*** DATASET ENTRIES ***

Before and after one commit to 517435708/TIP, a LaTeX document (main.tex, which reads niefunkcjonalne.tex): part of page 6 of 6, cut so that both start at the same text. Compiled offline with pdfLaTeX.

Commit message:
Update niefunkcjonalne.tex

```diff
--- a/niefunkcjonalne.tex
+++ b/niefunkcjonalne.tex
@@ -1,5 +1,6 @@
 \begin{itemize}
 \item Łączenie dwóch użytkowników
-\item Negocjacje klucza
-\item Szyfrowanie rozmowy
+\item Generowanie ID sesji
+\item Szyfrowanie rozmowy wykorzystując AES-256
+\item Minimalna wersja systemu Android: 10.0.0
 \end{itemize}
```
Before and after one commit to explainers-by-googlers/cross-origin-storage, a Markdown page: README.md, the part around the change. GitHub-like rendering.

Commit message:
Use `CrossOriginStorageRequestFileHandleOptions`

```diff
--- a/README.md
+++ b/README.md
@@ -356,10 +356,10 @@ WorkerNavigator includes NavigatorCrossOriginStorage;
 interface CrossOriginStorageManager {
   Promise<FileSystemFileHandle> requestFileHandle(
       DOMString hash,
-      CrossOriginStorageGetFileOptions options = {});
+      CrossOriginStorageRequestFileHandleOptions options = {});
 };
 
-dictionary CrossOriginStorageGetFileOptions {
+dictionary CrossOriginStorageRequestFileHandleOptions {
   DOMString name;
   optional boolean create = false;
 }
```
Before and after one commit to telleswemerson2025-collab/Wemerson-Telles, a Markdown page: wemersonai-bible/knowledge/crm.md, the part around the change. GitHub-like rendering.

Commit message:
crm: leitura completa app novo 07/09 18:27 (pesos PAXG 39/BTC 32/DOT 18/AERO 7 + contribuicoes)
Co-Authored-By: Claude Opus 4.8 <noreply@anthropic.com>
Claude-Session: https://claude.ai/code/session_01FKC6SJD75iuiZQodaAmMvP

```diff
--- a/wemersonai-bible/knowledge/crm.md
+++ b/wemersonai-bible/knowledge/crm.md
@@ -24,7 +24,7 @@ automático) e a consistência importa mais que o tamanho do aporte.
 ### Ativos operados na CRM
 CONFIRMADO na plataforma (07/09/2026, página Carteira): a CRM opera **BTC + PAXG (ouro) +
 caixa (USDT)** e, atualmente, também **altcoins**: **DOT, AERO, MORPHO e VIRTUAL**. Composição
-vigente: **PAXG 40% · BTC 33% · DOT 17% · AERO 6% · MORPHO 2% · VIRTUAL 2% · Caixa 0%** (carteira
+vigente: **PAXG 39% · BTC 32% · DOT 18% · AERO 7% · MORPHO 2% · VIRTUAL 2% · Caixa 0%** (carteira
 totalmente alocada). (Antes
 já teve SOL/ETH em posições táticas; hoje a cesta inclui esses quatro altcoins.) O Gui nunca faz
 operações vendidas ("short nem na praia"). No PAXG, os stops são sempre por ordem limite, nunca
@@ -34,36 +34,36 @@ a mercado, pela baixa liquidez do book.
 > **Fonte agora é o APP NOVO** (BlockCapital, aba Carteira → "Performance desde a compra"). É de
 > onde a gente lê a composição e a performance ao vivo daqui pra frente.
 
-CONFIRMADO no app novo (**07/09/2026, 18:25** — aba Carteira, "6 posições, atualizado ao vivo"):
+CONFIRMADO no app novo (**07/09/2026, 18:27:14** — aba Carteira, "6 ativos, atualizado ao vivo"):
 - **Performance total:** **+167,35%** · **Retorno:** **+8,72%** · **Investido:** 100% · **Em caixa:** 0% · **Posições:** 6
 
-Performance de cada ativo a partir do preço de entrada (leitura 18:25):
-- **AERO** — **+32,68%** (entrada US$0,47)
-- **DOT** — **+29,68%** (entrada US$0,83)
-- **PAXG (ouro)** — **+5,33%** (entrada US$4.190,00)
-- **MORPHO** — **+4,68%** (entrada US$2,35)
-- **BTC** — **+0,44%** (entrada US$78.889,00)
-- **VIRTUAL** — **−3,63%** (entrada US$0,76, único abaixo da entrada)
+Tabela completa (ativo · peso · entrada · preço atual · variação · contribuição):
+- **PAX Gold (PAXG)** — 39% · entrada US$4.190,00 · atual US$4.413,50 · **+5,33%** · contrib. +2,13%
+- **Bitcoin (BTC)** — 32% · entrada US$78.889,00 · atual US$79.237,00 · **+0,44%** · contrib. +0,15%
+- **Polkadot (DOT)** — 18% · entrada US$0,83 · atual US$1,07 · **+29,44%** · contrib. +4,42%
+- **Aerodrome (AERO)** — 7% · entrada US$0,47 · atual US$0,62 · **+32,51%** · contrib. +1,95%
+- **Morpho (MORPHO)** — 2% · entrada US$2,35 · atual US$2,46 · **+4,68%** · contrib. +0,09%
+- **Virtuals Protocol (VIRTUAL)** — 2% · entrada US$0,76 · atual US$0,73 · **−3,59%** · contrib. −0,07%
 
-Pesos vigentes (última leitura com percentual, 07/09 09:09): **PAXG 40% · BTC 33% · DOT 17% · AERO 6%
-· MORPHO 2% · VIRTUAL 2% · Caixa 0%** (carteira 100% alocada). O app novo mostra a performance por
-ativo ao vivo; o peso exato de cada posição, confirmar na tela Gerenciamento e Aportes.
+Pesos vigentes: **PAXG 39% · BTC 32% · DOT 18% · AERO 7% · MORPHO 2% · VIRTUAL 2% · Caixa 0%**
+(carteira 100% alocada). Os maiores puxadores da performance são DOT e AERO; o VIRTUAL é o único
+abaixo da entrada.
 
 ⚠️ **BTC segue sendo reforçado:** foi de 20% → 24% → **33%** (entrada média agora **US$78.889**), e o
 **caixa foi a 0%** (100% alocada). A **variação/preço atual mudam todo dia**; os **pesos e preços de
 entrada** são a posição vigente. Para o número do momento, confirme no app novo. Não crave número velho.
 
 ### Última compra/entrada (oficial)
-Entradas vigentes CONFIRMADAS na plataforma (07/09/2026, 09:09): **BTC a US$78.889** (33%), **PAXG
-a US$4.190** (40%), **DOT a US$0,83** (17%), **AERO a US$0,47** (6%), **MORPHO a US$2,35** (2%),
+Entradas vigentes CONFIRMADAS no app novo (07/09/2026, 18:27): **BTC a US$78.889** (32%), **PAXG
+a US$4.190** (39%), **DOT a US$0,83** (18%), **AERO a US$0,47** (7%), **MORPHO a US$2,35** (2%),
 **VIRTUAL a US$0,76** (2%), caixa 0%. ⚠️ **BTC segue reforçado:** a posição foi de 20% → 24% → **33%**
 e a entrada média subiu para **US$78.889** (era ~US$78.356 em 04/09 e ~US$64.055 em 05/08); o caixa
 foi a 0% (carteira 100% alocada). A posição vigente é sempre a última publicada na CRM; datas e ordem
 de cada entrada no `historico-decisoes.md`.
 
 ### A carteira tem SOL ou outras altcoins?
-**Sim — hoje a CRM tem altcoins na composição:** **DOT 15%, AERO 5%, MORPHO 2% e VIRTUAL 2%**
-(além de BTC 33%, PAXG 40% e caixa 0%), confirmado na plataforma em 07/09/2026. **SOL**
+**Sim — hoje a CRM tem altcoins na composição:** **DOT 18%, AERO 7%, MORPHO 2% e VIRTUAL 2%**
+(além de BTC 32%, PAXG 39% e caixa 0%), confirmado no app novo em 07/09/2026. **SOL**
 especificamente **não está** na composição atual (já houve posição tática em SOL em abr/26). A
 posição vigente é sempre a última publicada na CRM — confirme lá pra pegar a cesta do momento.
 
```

***

**THE TASK**
Repeat each entry exactly.

**TASK RESPONSE**
Before and after one commit to 517435708/TIP, a LaTeX document (main.tex, which reads niefunkcjonalne.tex): part of page 6 of 6, cut so that both start at the same text. Compiled offline with pdfLaTeX.

Commit message:
Update niefunkcjonalne.tex

```diff
--- a/niefunkcjonalne.tex
+++ b/niefunkcjonalne.tex
@@ -1,5 +1,6 @@
 \begin{itemize}
 \item Łączenie dwóch użytkowników
-\item Negocjacje klucza
-\item Szyfrowanie rozmowy
+\item Generowanie ID sesji
+\item Szyfrowanie rozmowy wykorzystując AES-256
+\item Minimalna wersja systemu Android: 10.0.0
 \end{itemize}
```
Before and after one commit to explainers-by-googlers/cross-origin-storage, a Markdown page: README.md, the part around the change. GitHub-like rendering.

Commit message:
Use `CrossOriginStorageRequestFileHandleOptions`

```diff
--- a/README.md
+++ b/README.md
@@ -356,10 +356,10 @@ WorkerNavigator includes NavigatorCrossOriginStorage;
 interface CrossOriginStorageManager {
   Promise<FileSystemFileHandle> requestFileHandle(
       DOMString hash,
-      CrossOriginStorageGetFileOptions options = {});
+      CrossOriginStorageRequestFileHandleOptions options = {});
 };
 
-dictionary CrossOriginStorageGetFileOptions {
+dictionary CrossOriginStorageRequestFileHandleOptions {
   DOMString name;
   optional boolean create = false;
 }
```
Before and after one commit to telleswemerson2025-collab/Wemerson-Telles, a Markdown page: wemersonai-bible/knowledge/crm.md, the part around the change. GitHub-like rendering.

Commit message:
crm: leitura completa app novo 07/09 18:27 (pesos PAXG 39/BTC 32/DOT 18/AERO 7 + contribuicoes)
Co-Authored-By: Claude Opus 4.8 <noreply@anthropic.com>
Claude-Session: https://claude.ai/code/session_01FKC6SJD75iuiZQodaAmMvP

```diff
--- a/wemersonai-bible/knowledge/crm.md
+++ b/wemersonai-bible/knowledge/crm.md
@@ -24,7 +24,7 @@ automático) e a consistência importa mais que o tamanho do aporte.
 ### Ativos operados na CRM
 CONFIRMADO na plataforma (07/09/2026, página Carteira): a CRM opera **BTC + PAXG (ouro) +
 caixa (USDT)** e, atualmente, também **altcoins**: **DOT, AERO, MORPHO e VIRTUAL**. Composição
-vigente: **PAXG 40% · BTC 33% · DOT 17% · AERO 6% · MORPHO 2% · VIRTUAL 2% · Caixa 0%** (carteira
+vigente: **PAXG 39% · BTC 32% · DOT 18% · AERO 7% · MORPHO 2% · VIRTUAL 2% · Caixa 0%** (carteira
 totalmente alocada). (Antes
 já teve SOL/ETH em posições táticas; hoje a cesta inclui esses quatro altcoins.) O Gui nunca faz
 operações vendidas ("short nem na praia"). No PAXG, os stops são sempre por ordem limite, nunca
@@ -34,36 +34,36 @@ a mercado, pela baixa liquidez do book.
 > **Fonte agora é o APP NOVO** (BlockCapital, aba Carteira → "Performance desde a compra"). É de
 > onde a gente lê a composição e a performance ao vivo daqui pra frente.
 
-CONFIRMADO no app novo (**07/09/2026, 18:25** — aba Carteira, "6 posições, atualizado ao vivo"):
+CONFIRMADO no app novo (**07/09/2026, 18:27:14** — aba Carteira, "6 ativos, atualizado ao vivo"):
 - **Performance total:** **+167,35%** · **Retorno:** **+8,72%** · **Investido:** 100% · **Em caixa:** 0% · **Posições:** 6
 
-Performance de cada ativo a partir do preço de entrada (leitura 18:25):
-- **AERO** — **+32,68%** (entrada US$0,47)
-- **DOT** — **+29,68%** (entrada US$0,83)
-- **PAXG (ouro)** — **+5,33%** (entrada US$4.190,00)
-- **MORPHO** — **+4,68%** (entrada US$2,35)
-- **BTC** — **+0,44%** (entrada US$78.889,00)
-- **VIRTUAL** — **−3,63%** (entrada US$0,76, único abaixo da entrada)
+Tabela completa (ativo · peso · entrada · preço atual · variação · contribuição):
+- **PAX Gold (PAXG)** — 39% · entrada US$4.190,00 · atual US$4.413,50 · **+5,33%** · contrib. +2,13%
+- **Bitcoin (BTC)** — 32% · entrada US$78.889,00 · atual US$79.237,00 · **+0,44%** · contrib. +0,15%
+- **Polkadot (DOT)** — 18% · entrada US$0,83 · atual US$1,07 · **+29,44%** · contrib. +4,42%
+- **Aerodrome (AERO)** — 7% · entrada US$0,47 · atual US$0,62 · **+32,51%** · contrib. +1,95%
+- **Morpho (MORPHO)** — 2% · entrada US$2,35 · atual US$2,46 · **+4,68%** · contrib. +0,09%
+- **Virtuals Protocol (VIRTUAL)** — 2% · entrada US$0,76 · atual US$0,73 · **−3,59%** · contrib. −0,07%
 
-Pesos vigentes (última leitura com percentual, 07/09 09:09): **PAXG 40% · BTC 33% · DOT 17% · AERO 6%
-· MORPHO 2% · VIRTUAL 2% · Caixa 0%** (carteira 100% alocada). O app novo mostra a performance por
-ativo ao vivo; o peso exato de cada posição, confirmar na tela Gerenciamento e Aportes.
+Pesos vigentes: **PAXG 39% · BTC 32% · DOT 18% · AERO 7% · MORPHO 2% · VIRTUAL 2% · Caixa 0%**
+(carteira 100% alocada). Os maiores puxadores da performance são DOT e AERO; o VIRTUAL é o único
+abaixo da entrada.
 
 ⚠️ **BTC segue sendo reforçado:** foi de 20% → 24% → **33%** (entrada média agora **US$78.889**), e o
 **caixa foi a 0%** (100% alocada). A **variação/preço atual mudam todo dia**; os **pesos e preços de
 entrada** são a posição vigente. Para o número do momento, confirme no app novo. Não crave número velho.
 
 ### Última compra/entrada (oficial)
-Entradas vigentes CONFIRMADAS na plataforma (07/09/2026, 09:09): **BTC a US$78.889** (33%), **PAXG
-a US$4.190** (40%), **DOT a US$0,83** (17%), **AERO a US$0,47** (6%), **MORPHO a US$2,35** (2%),
+Entradas vigentes CONFIRMADAS no app novo (07/09/2026, 18:27): **BTC a US$78.889** (32%), **PAXG
+a US$4.190** (39%), **DOT a US$0,83** (18%), **AERO a US$0,47** (7%), **MORPHO a US$2,35** (2%),
 **VIRTUAL a US$0,76** (2%), caixa 0%. ⚠️ **BTC segue reforçado:** a posição foi de 20% → 24% → **33%**
 e a entrada média subiu para **US$78.889** (era ~US$78.356 em 04/09 e ~US$64.055 em 05/08); o caixa
 foi a 0% (carteira 100% alocada). A posição vigente é sempre a última publicada na CRM; datas e ordem
 de cada entrada no `historico-decisoes.md`.
 
 ### A carteira tem SOL ou outras altcoins?
-**Sim — hoje a CRM tem altcoins na composição:** **DOT 15%, AERO 5%, MORPHO 2% e VIRTUAL 2%**
-(além de BTC 33%, PAXG 40% e caixa 0%), confirmado na plataforma em 07/09/2026. **SOL**
+**Sim — hoje a CRM tem altcoins na composição:** **DOT 18%, AERO 7%, MORPHO 2% e VIRTUAL 2%**
+(além de BTC 32%, PAXG 39% e caixa 0%), confirmado no app novo em 07/09/2026. **SOL**
 especificamente **não está** na composição atual (já houve posição tática em SOL em abr/26). A
 posição vigente é sempre a última publicada na CRM — confirme lá pra pegar a cesta do momento.
 
```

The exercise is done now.